__Task__. Make an exact copy of the listing, without images.

__Records supplied__.

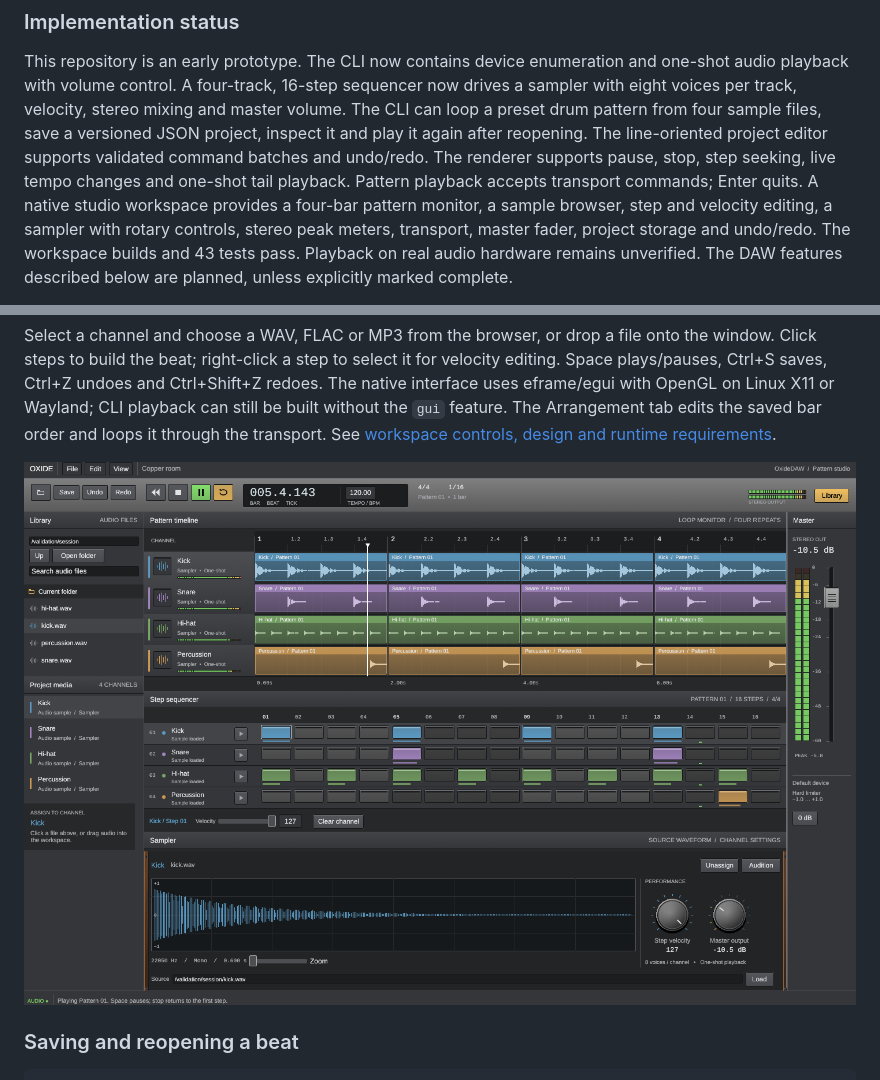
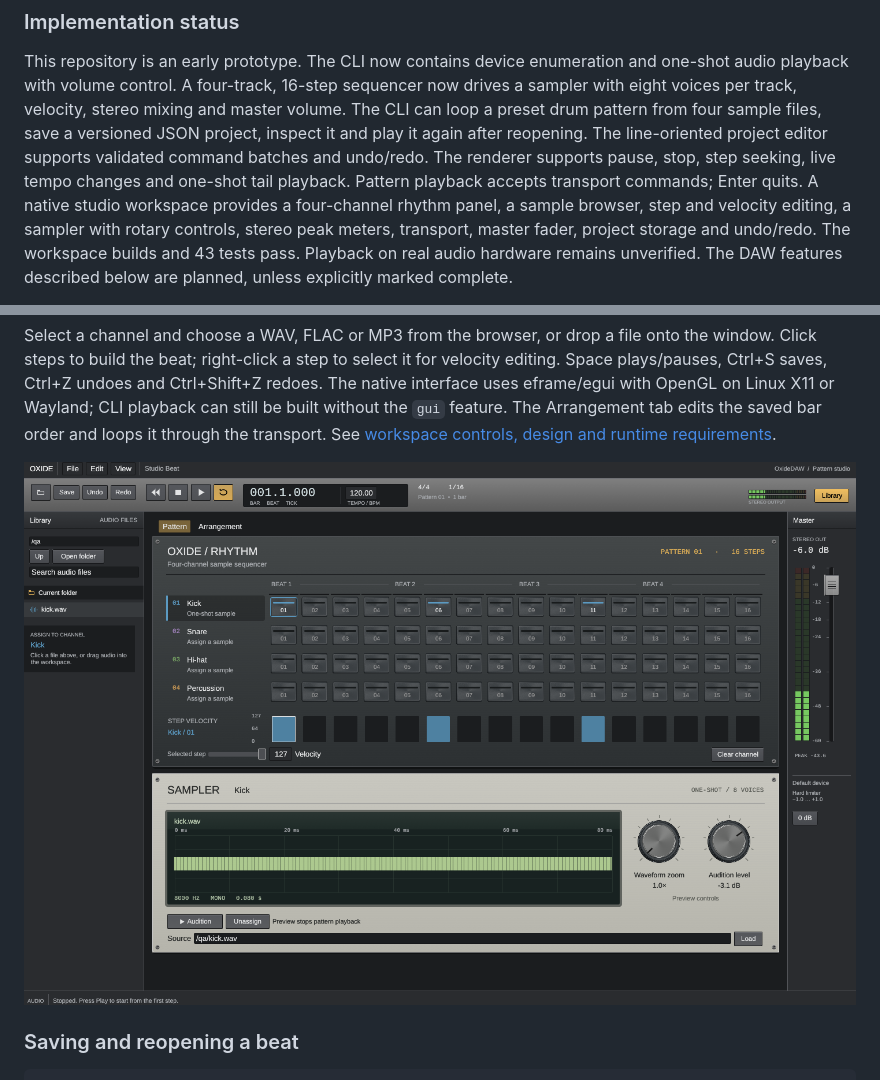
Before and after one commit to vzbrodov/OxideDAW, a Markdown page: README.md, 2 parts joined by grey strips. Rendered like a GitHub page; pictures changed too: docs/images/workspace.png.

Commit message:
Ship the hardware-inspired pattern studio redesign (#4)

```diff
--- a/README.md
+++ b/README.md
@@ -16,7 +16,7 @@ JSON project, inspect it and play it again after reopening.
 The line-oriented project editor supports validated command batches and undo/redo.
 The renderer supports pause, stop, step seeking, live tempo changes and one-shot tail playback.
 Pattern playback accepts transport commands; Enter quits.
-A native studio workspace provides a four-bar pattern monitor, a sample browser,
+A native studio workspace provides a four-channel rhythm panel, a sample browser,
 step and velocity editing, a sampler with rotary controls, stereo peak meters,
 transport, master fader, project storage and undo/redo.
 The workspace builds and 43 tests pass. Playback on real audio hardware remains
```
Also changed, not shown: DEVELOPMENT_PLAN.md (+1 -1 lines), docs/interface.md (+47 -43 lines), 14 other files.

__Finished exercise__.
Before and after one commit to vzbrodov/OxideDAW, a Markdown page: README.md, 2 parts joined by grey strips. Rendered like a GitHub page; pictures changed too: docs/images/workspace.png.

Commit message:
Ship the hardware-inspired pattern studio redesign (#4)

```diff
--- a/README.md
+++ b/README.md
@@ -16,7 +16,7 @@ JSON project, inspect it and play it again after reopening.
 The line-oriented project editor supports validated command batches and undo/redo.
 The renderer supports pause, stop, step seeking, live tempo changes and one-shot tail playback.
 Pattern playback accepts transport commands; Enter quits.
-A native studio workspace provides a four-bar pattern monitor, a sample browser,
+A native studio workspace provides a four-channel rhythm panel, a sample browser,
 step and velocity editing, a sampler with rotary controls, stereo peak meters,
 transport, master fader, project storage and undo/redo.
 The workspace builds and 43 tests pass. Playback on real audio hardware remains
```
Also changed, not shown: DEVELOPMENT_PLAN.md (+1 -1 lines), docs/interface.md (+47 -43 lines), 14 other files.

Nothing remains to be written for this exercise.